Task description
Nothing in the entries may be altered; copy them all exactly.

(Saved entries)
= = = = = = =

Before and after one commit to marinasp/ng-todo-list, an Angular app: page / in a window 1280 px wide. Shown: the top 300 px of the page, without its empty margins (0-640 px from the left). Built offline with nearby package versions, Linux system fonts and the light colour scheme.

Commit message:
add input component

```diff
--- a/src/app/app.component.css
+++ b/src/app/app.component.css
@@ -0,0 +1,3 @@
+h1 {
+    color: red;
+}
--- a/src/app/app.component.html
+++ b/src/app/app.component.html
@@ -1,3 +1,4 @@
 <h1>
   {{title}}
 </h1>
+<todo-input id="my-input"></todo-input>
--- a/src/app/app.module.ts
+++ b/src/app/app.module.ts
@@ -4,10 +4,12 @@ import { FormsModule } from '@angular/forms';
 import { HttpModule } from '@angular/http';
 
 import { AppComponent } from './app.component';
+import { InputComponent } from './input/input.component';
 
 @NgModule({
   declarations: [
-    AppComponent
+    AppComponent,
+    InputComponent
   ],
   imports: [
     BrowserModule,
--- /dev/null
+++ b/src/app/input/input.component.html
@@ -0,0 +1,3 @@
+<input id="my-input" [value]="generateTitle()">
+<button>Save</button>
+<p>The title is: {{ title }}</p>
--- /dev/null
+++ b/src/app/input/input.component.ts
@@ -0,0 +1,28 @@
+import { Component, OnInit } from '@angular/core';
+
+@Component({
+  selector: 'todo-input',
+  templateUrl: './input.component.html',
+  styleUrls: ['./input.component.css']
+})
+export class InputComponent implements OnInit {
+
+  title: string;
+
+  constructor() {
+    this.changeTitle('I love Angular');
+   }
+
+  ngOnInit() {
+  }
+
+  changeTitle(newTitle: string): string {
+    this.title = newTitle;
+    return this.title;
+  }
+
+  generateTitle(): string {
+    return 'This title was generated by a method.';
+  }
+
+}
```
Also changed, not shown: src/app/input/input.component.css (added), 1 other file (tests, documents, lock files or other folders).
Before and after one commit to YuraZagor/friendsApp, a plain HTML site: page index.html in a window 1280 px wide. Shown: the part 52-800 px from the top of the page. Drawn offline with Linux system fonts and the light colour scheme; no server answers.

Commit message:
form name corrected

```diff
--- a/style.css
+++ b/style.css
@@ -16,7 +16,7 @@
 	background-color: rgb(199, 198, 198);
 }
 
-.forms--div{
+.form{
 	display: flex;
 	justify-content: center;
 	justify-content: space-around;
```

= = = = = = =

Solved exercise
Before and after one commit to marinasp/ng-todo-list, an Angular app: page / in a window 1280 px wide. Shown: the top 300 px of the page, without its empty margins (0-640 px from the left). Built offline with nearby package versions, Linux system fonts and the light colour scheme.

Commit message:
add input component

```diff
--- a/src/app/app.component.css
+++ b/src/app/app.component.css
@@ -0,0 +1,3 @@
+h1 {
+    color: red;
+}
--- a/src/app/app.component.html
+++ b/src/app/app.component.html
@@ -1,3 +1,4 @@
 <h1>
   {{title}}
 </h1>
+<todo-input id="my-input"></todo-input>
--- a/src/app/app.module.ts
+++ b/src/app/app.module.ts
@@ -4,10 +4,12 @@ import { FormsModule } from '@angular/forms';
 import { HttpModule } from '@angular/http';
 
 import { AppComponent } from './app.component';
+import { InputComponent } from './input/input.component';
 
 @NgModule({
   declarations: [
-    AppComponent
+    AppComponent,
+    InputComponent
   ],
   imports: [
     BrowserModule,
--- /dev/null
+++ b/src/app/input/input.component.html
@@ -0,0 +1,3 @@
+<input id="my-input" [value]="generateTitle()">
+<button>Save</button>
+<p>The title is: {{ title }}</p>
--- /dev/null
+++ b/src/app/input/input.component.ts
@@ -0,0 +1,28 @@
+import { Component, OnInit } from '@angular/core';
+
+@Component({
+  selector: 'todo-input',
+  templateUrl: './input.component.html',
+  styleUrls: ['./input.component.css']
+})
+export class InputComponent implements OnInit {
+
+  title: string;
+
+  constructor() {
+    this.changeTitle('I love Angular');
+   }
+
+  ngOnInit() {
+  }
+
+  changeTitle(newTitle: string): string {
+    this.title = newTitle;
+    return this.title;
+  }
+
+  generateTitle(): string {
+    return 'This title was generated by a method.';
+  }
+
+}
```
Also changed, not shown: src/app/input/input.component.css (added), 1 other file (tests, documents, lock files or other folders).
Before and after one commit to YuraZagor/friendsApp, a plain HTML site: page index.html in a window 1280 px wide. Shown: the part 52-800 px from the top of the page. Drawn offline with Linux system fonts and the light colour scheme; no server answers.

Commit message:
form name corrected

```diff
--- a/style.css
+++ b/style.css
@@ -16,7 +16,7 @@
 	background-color: rgb(199, 198, 198);
 }
 
-.forms--div{
+.form{
 	display: flex;
 	justify-content: center;
 	justify-content: space-around;
```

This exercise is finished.